• [Directions]
Your job is to retype the records exactly while dropping every picture.

• [Listed entries]

□ □ □ □ □

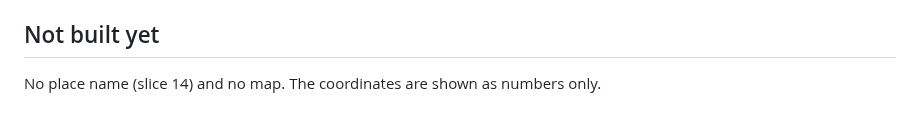
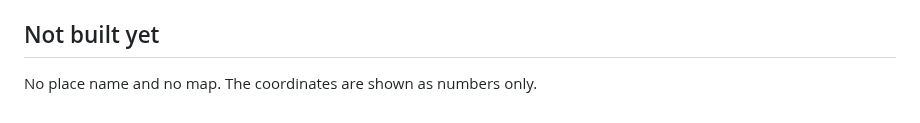
Before and after one commit to kartollikaa/cats-radar, a Markdown page: docs/features/encounter-detail.md, the part around the change. GitHub-like rendering.

```diff
--- a/docs/features/encounter-detail.md
+++ b/docs/features/encounter-detail.md
@@ -65,4 +65,4 @@ timing and cannot be tested with virtual time. Keeping the window in `EncounterD
 
 ## Not built yet
 
-No place name (slice 14) and no map. The coordinates are shown as numbers only.
+No place name and no map. The coordinates are shown as numbers only.
```
Also changed, not shown: docs/features/coat.md (+4 -3 lines).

□ □ □ □ □

• [Answer to this problem]
Before and after one commit to kartollikaa/cats-radar, a Markdown page: docs/features/encounter-detail.md, the part around the change. GitHub-like rendering.

```diff
--- a/docs/features/encounter-detail.md
+++ b/docs/features/encounter-detail.md
@@ -65,4 +65,4 @@ timing and cannot be tested with virtual time. Keeping the window in `EncounterD
 
 ## Not built yet
 
-No place name (slice 14) and no map. The coordinates are shown as numbers only.
+No place name and no map. The coordinates are shown as numbers only.
```
Also changed, not shown: docs/features/coat.md (+4 -3 lines).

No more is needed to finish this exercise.